[Assignment]: Copy the records below exactly, leaving out any pictures.

[Data]:
┌────────

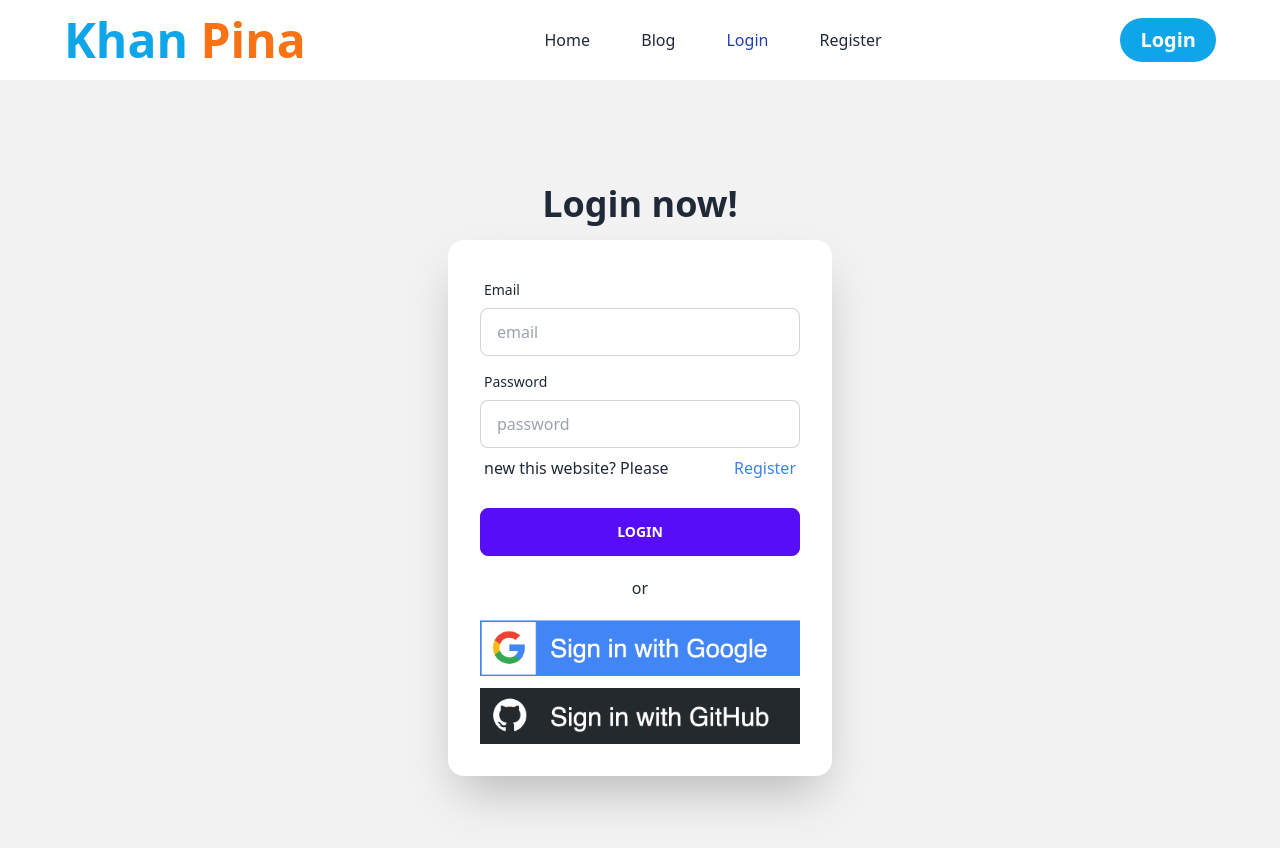
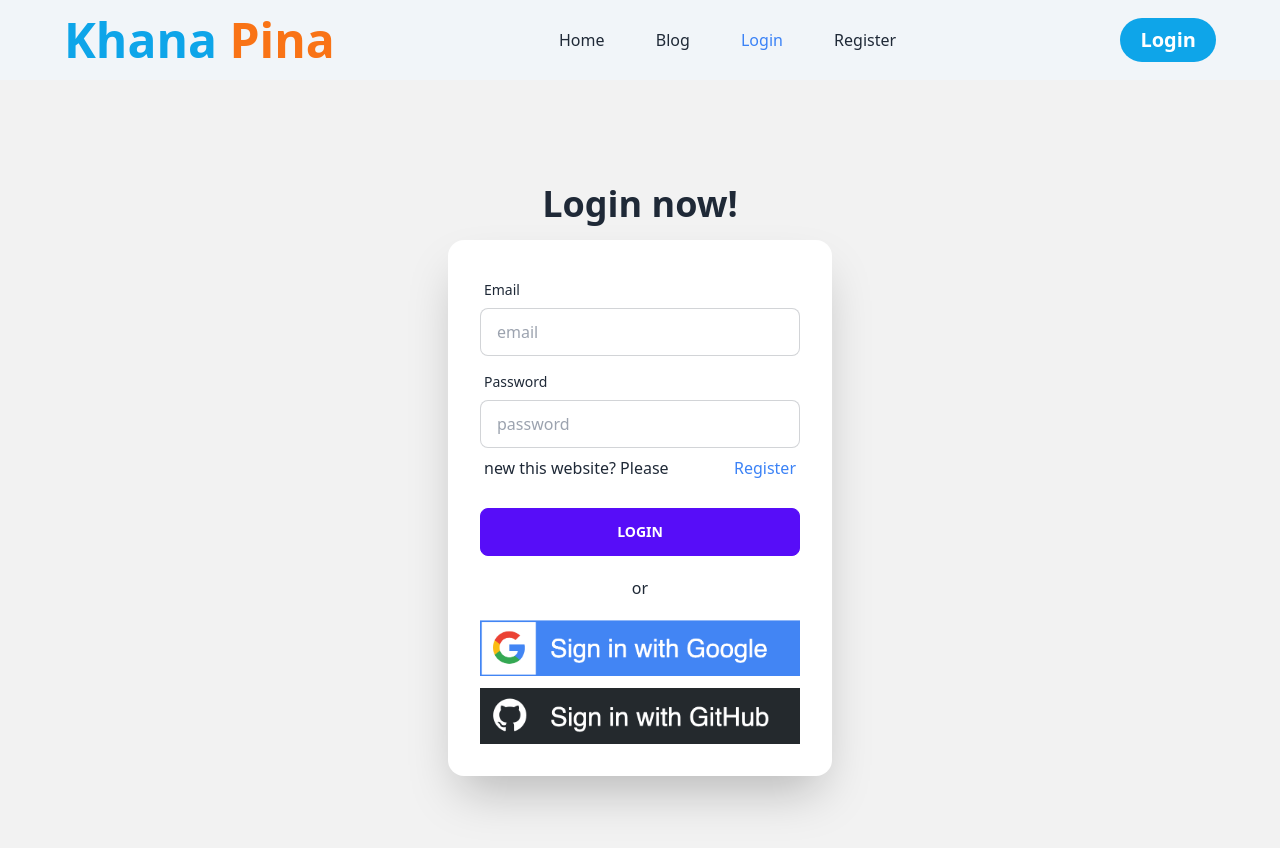
Before and after one commit to alhabib5565/chef-recipe-hunter-client, a React (Vite) app: page /login in a window 1280 px wide. Shown: the top 848 px of the page. Built offline with nearby package versions, Linux system fonts and the light colour scheme; no server answers.

Commit message:
add error element

```diff
--- a/index.html
+++ b/index.html
@@ -4,7 +4,7 @@
     <meta charset="UTF-8" />
     <link rel="icon" type="image/svg+xml" href="/vite.svg" />
     <meta name="viewport" content="width=device-width, initial-scale=1.0" />
-    <title>Vite + React</title>
+    <title>khana pina </title>
   </head>
   <body>
     <div id="root"></div>
--- a/src/components/Achef.jsx
+++ b/src/components/Achef.jsx
@@ -15,7 +15,7 @@ const Achef = ({ chef }) => {
                     <><span className='font-semibold'>Likes: </span> {likes}</>
                 </div>
                 <div className="card-actions justify-end">
-                    <Link to={`chef/${chef_id}`}><button className="btn btn-primary">veiw recipes</button></Link>
+                    <Link to={`chef/${chef_id}`}><button className=' bg-sky-500 px-5 py-2 rounded-full text-white text-xl font-semibold hover:bg-sky-700'>veiw recipes</button></Link>
                 </div>
             </div>
         </div>
--- /dev/null
+++ b/src/components/ErrorPage.jsx
@@ -0,0 +1,11 @@
+import React from 'react';
+
+const ErrorPage = () => {
+    return (
+        <div>
+            kkkkkkkkkkkkkkkkkkkkk
+        </div>
+    );
+};
+
+export default ErrorPage;
--- a/src/components/Header.jsx
+++ b/src/components/Header.jsx
@@ -18,19 +18,19 @@ const Header = () => {
       })
   }
   return (
-    <header className='bg-white'>
+    <header className=' bg-slate-100'>
       <nav className='flex justify-between items-center h-20 w-[90%] mx-auto'>
         <div>
-          <Link to='/' className='text-3xl text-sky-500 md:text-5xl font-extrabold'>Khan <span className='text-orange-500'>Pina</span></Link>
+          <Link to='/' className='text-3xl text-sky-500 md:text-5xl font-extrabold'>Khana <span className='text-orange-500'>Pina</span></Link>
         </div>
-        <div className={`duration-500 md:static absolute bg-white left-0 min-h-[50vh] md:min-h-fit w-full md:w-auto flex items-center px-6  ${show ? "top-[-100%]" : "top-[10%]"}`}>
+        <div className={`duration-500 md:static absolute left-0 min-h-[50vh] md:min-h-fit w-full md:w-auto flex items-center px-6  ${show ? "top-[-100%]" : "top-[10%]"}`}>
           <ul className='flex md:center md:flex-row flex-col md:items-center md:gap-[4vw] gap-6'>
-            <li>
+            <li className='hover:text-blue-700'>
               <NavLink
                 to='/'
                 className={({ isActive, isPending }) =>
                   isActive
-                    ? "text-blue-800"
+                    ? "text-blue-500"
                     : isPending
                       ? "pending"
                       : ""
@@ -39,12 +39,12 @@ const Header = () => {
                 Home
               </NavLink>
             </li>
-            <li>
+            <li className='hover:text-blue-700'>
               <NavLink
                 to='/blog'
                 className={({ isActive, isPending }) =>
                   isActive
-                    ? "text-blue-800"
+                    ? "text-blue-500"
                     : isPending
                       ? "pending"
                       : ""
@@ -53,12 +53,12 @@ const Header = () => {
                 Blog
               </NavLink>
             </li>
-            <li>
+            <li className='hover:text-blue-700'>
               <NavLink
                 to='/login'
                 className={({ isActive, isPending }) =>
                   isActive
-                    ? "text-blue-800"
+                    ? "text-blue-500"
                     : isPending
                       ? "pending"
                       : ""
@@ -67,12 +67,12 @@ const Header = () => {
                 Login
               </NavLink>
             </li>
-            <li>
+            <li className='hover:text-blue-700'>
               <NavLink
                 to='/register'
                 className={({ isActive, isPending }) =>
                   isActive
-                    ? "text-blue-800"
+                    ? "text-blue-500"
                     : isPending
                       ? "pending"
                       : ""
--- a/src/route/Router.jsx
+++ b/src/route/Router.jsx
@@ -8,12 +8,14 @@ import ChefLayout from "../layout/ChefLayout";
 import AllChef from "../components/AllChef";
 import ChefDeatails from "../components/ChefDeatails";
 import PrivateRoute from "../privateRoute/PrivateRoute";
+import ErrorPage from "../components/ErrorPage";
 
 
 const router = createBrowserRouter([
     {
         path: '/',
         element: <Layout></Layout>,
+        errorElement: <ErrorPage></ErrorPage>,
         children: [
             {
                 path: '/',
```
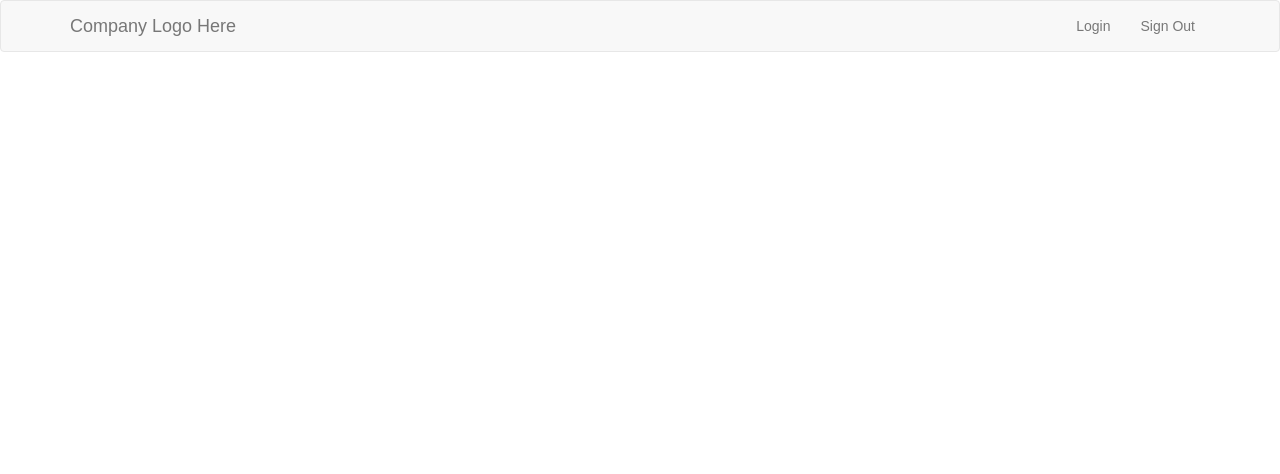
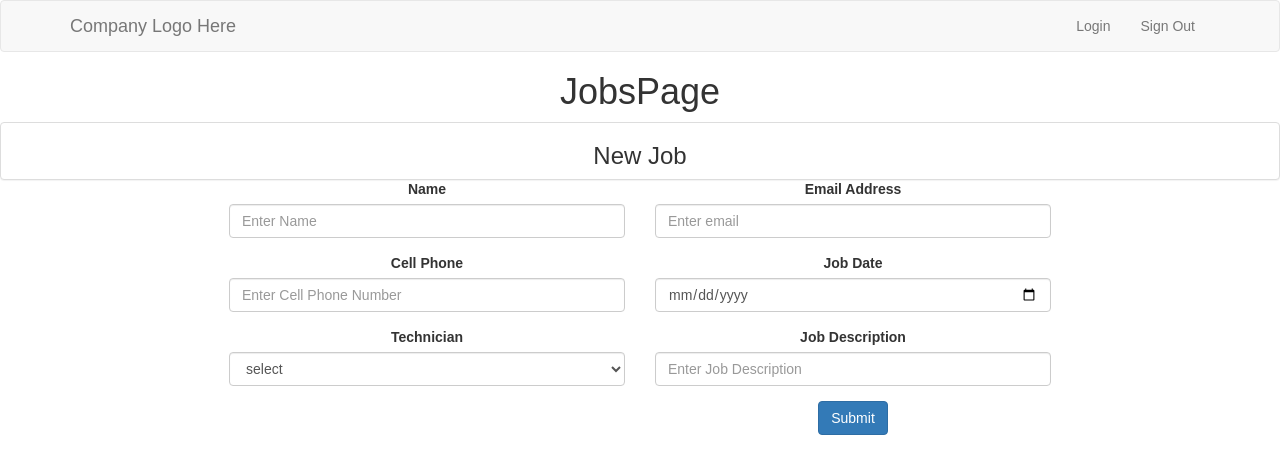
Before and after one commit to wwSchrader/ac-company, a React (Create React App) app in the folder client/: page /jobs in a window 1280 px wide. Shown: the top 474 px of the page. Built offline with nearby package versions, Linux system fonts and the light colour scheme.

Commit message:
Add Jobs page with form fields

```diff
--- a/client/src/App.js
+++ b/client/src/App.js
@@ -3,6 +3,7 @@ import { Route } from 'react-router-dom';
 import './App.css';
 import NavigationBar from './NavigationBar.js';
 import LoginPage from './LoginPage.js';
+import JobsPage from './JobsPage.js';
 
 class App extends Component {
   render() {
@@ -10,6 +11,7 @@ class App extends Component {
       <div className="App">
         <Route path="/" component={NavigationBar} />
         <Route exact path="/" component={LoginPage} />
+        <Route path="/jobs" component={JobsPage} />
       </div>
     );
   }
--- /dev/null
+++ b/client/src/JobsPage.js
@@ -0,0 +1,74 @@
+import React, { Component } from 'react';
+import { Panel, FormGroup, FormControl, HelpBlock, ControlLabel, Col, Button } from 'react-bootstrap';
+
+class JobsPage extends Component {
+  render() {
+    return (
+      <div>
+        <h1>JobsPage</h1>
+        <Panel>
+            <h3>New Job</h3>
+            <form>
+                <Col md={4} sm={6} lg={4} lgOffset={2}>
+                    <FieldGroup
+                        id="nameText"
+                        type="text"
+                        label="Name"
+                        placeholder="Enter Name"
+                    />
+                    <FieldGroup
+                        id="cellPhoneNumber"
+                        type="tel"
+                        label="Cell Phone"
+                        placeholder="Enter Cell Phone Number"
+                    />
+                    <FormGroup controlId="technicianSelect">
+                        <ControlLabel>Technician</ControlLabel>
+                        <FormControl componentClass="select" placeholder="Please select one">
+                            <option value="select">select</option>
+                            <option value="technician1">technician1</option>
+                            <option value="technician2">technician2</option>
+                        </FormControl>
+                    </FormGroup>
+                </Col>
+                <Col md={4} sm={6} lg={4}>
+                    <FieldGroup
+                        id="emailText"
+                        type="email"
+                        label="Email Address"
+                        placeholder="Enter email"
+                    />
+                    <FieldGroup
+                        id="date"
+                        type="date"
+                        label="Job Date"
+                        placeholder="Enter Job Date"
+                    />
+                    <FieldGroup
+                        id="jobDescription"
+                        type="text"
+                        label="Job Description"
+                        placeholder="Enter Job Description"
+                    />
+                    <Button bsStyle="primary" type="sumbit">
+                        Submit
+                    </Button>
+                </Col>
+            </form>
+        </Panel>
+      </div>
+    );
+  }
+}
+
+function FieldGroup({id, label, help, ...props}) {
+        return (
+            <FormGroup controlId={id}>
+                <ControlLabel>{label}</ControlLabel>
+                <FormControl {...props} />
+                {help && <HelpBlock>{help}</HelpBlock>}
+            </FormGroup>
+        );
+    }
+
+export default JobsPage;
```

└────────

[Result of this exercise]:
Before and after one commit to alhabib5565/chef-recipe-hunter-client, a React (Vite) app: page /login in a window 1280 px wide. Shown: the top 848 px of the page. Built offline with nearby package versions, Linux system fonts and the light colour scheme; no server answers.

Commit message:
add error element

```diff
--- a/index.html
+++ b/index.html
@@ -4,7 +4,7 @@
     <meta charset="UTF-8" />
     <link rel="icon" type="image/svg+xml" href="/vite.svg" />
     <meta name="viewport" content="width=device-width, initial-scale=1.0" />
-    <title>Vite + React</title>
+    <title>khana pina </title>
   </head>
   <body>
     <div id="root"></div>
--- a/src/components/Achef.jsx
+++ b/src/components/Achef.jsx
@@ -15,7 +15,7 @@ const Achef = ({ chef }) => {
                     <><span className='font-semibold'>Likes: </span> {likes}</>
                 </div>
                 <div className="card-actions justify-end">
-                    <Link to={`chef/${chef_id}`}><button className="btn btn-primary">veiw recipes</button></Link>
+                    <Link to={`chef/${chef_id}`}><button className=' bg-sky-500 px-5 py-2 rounded-full text-white text-xl font-semibold hover:bg-sky-700'>veiw recipes</button></Link>
                 </div>
             </div>
         </div>
--- /dev/null
+++ b/src/components/ErrorPage.jsx
@@ -0,0 +1,11 @@
+import React from 'react';
+
+const ErrorPage = () => {
+    return (
+        <div>
+            kkkkkkkkkkkkkkkkkkkkk
+        </div>
+    );
+};
+
+export default ErrorPage;
--- a/src/components/Header.jsx
+++ b/src/components/Header.jsx
@@ -18,19 +18,19 @@ const Header = () => {
       })
   }
   return (
-    <header className='bg-white'>
+    <header className=' bg-slate-100'>
       <nav className='flex justify-between items-center h-20 w-[90%] mx-auto'>
         <div>
-          <Link to='/' className='text-3xl text-sky-500 md:text-5xl font-extrabold'>Khan <span className='text-orange-500'>Pina</span></Link>
+          <Link to='/' className='text-3xl text-sky-500 md:text-5xl font-extrabold'>Khana <span className='text-orange-500'>Pina</span></Link>
         </div>
-        <div className={`duration-500 md:static absolute bg-white left-0 min-h-[50vh] md:min-h-fit w-full md:w-auto flex items-center px-6  ${show ? "top-[-100%]" : "top-[10%]"}`}>
+        <div className={`duration-500 md:static absolute left-0 min-h-[50vh] md:min-h-fit w-full md:w-auto flex items-center px-6  ${show ? "top-[-100%]" : "top-[10%]"}`}>
           <ul className='flex md:center md:flex-row flex-col md:items-center md:gap-[4vw] gap-6'>
-            <li>
+            <li className='hover:text-blue-700'>
               <NavLink
                 to='/'
                 className={({ isActive, isPending }) =>
                   isActive
-                    ? "text-blue-800"
+                    ? "text-blue-500"
                     : isPending
                       ? "pending"
                       : ""
@@ -39,12 +39,12 @@ const Header = () => {
                 Home
               </NavLink>
             </li>
-            <li>
+            <li className='hover:text-blue-700'>
               <NavLink
                 to='/blog'
                 className={({ isActive, isPending }) =>
                   isActive
-                    ? "text-blue-800"
+                    ? "text-blue-500"
                     : isPending
                       ? "pending"
                       : ""
@@ -53,12 +53,12 @@ const Header = () => {
                 Blog
               </NavLink>
             </li>
-            <li>
+            <li className='hover:text-blue-700'>
               <NavLink
                 to='/login'
                 className={({ isActive, isPending }) =>
                   isActive
-                    ? "text-blue-800"
+                    ? "text-blue-500"
                     : isPending
                       ? "pending"
                       : ""
@@ -67,12 +67,12 @@ const Header = () => {
                 Login
               </NavLink>
             </li>
-            <li>
+            <li className='hover:text-blue-700'>
               <NavLink
                 to='/register'
                 className={({ isActive, isPending }) =>
                   isActive
-                    ? "text-blue-800"
+                    ? "text-blue-500"
                     : isPending
                       ? "pending"
                       : ""
--- a/src/route/Router.jsx
+++ b/src/route/Router.jsx
@@ -8,12 +8,14 @@ import ChefLayout from "../layout/ChefLayout";
 import AllChef from "../components/AllChef";
 import ChefDeatails from "../components/ChefDeatails";
 import PrivateRoute from "../privateRoute/PrivateRoute";
+import ErrorPage from "../components/ErrorPage";
 
 
 const router = createBrowserRouter([
     {
         path: '/',
         element: <Layout></Layout>,
+        errorElement: <ErrorPage></ErrorPage>,
         children: [
             {
                 path: '/',
```
Before and after one commit to wwSchrader/ac-company, a React (Create React App) app in the folder client/: page /jobs in a window 1280 px wide. Shown: the top 474 px of the page. Built offline with nearby package versions, Linux system fonts and the light colour scheme.

Commit message:
Add Jobs page with form fields

```diff
--- a/client/src/App.js
+++ b/client/src/App.js
@@ -3,6 +3,7 @@ import { Route } from 'react-router-dom';
 import './App.css';
 import NavigationBar from './NavigationBar.js';
 import LoginPage from './LoginPage.js';
+import JobsPage from './JobsPage.js';
 
 class App extends Component {
   render() {
@@ -10,6 +11,7 @@ class App extends Component {
       <div className="App">
         <Route path="/" component={NavigationBar} />
         <Route exact path="/" component={LoginPage} />
+        <Route path="/jobs" component={JobsPage} />
       </div>
     );
   }
--- /dev/null
+++ b/client/src/JobsPage.js
@@ -0,0 +1,74 @@
+import React, { Component } from 'react';
+import { Panel, FormGroup, FormControl, HelpBlock, ControlLabel, Col, Button } from 'react-bootstrap';
+
+class JobsPage extends Component {
+  render() {
+    return (
+      <div>
+        <h1>JobsPage</h1>
+        <Panel>
+            <h3>New Job</h3>
+            <form>
+                <Col md={4} sm={6} lg={4} lgOffset={2}>
+                    <FieldGroup
+                        id="nameText"
+                        type="text"
+                        label="Name"
+                        placeholder="Enter Name"
+                    />
+                    <FieldGroup
+                        id="cellPhoneNumber"
+                        type="tel"
+                        label="Cell Phone"
+                        placeholder="Enter Cell Phone Number"
+                    />
+                    <FormGroup controlId="technicianSelect">
+                        <ControlLabel>Technician</ControlLabel>
+                        <FormControl componentClass="select" placeholder="Please select one">
+                            <option value="select">select</option>
+                            <option value="technician1">technician1</option>
+                            <option value="technician2">technician2</option>
+                        </FormControl>
+                    </FormGroup>
+                </Col>
+                <Col md={4} sm={6} lg={4}>
+                    <FieldGroup
+                        id="emailText"
+                        type="email"
+                        label="Email Address"
+                        placeholder="Enter email"
+                    />
+                    <FieldGroup
+                        id="date"
+                        type="date"
+                        label="Job Date"
+                        placeholder="Enter Job Date"
+                    />
+                    <FieldGroup
+                        id="jobDescription"
+                        type="text"
+                        label="Job Description"
+                        placeholder="Enter Job Description"
+                    />
+                    <Button bsStyle="primary" type="sumbit">
+                        Submit
+                    </Button>
+                </Col>
+            </form>
+        </Panel>
+      </div>
+    );
+  }
+}
+
+function FieldGroup({id, label, help, ...props}) {
+        return (
+            <FormGroup controlId={id}>
+                <ControlLabel>{label}</ControlLabel>
+                <FormControl {...props} />
+                {help && <HelpBlock>{help}</HelpBlock>}
+            </FormGroup>
+        );
+    }
+
+export default JobsPage;
```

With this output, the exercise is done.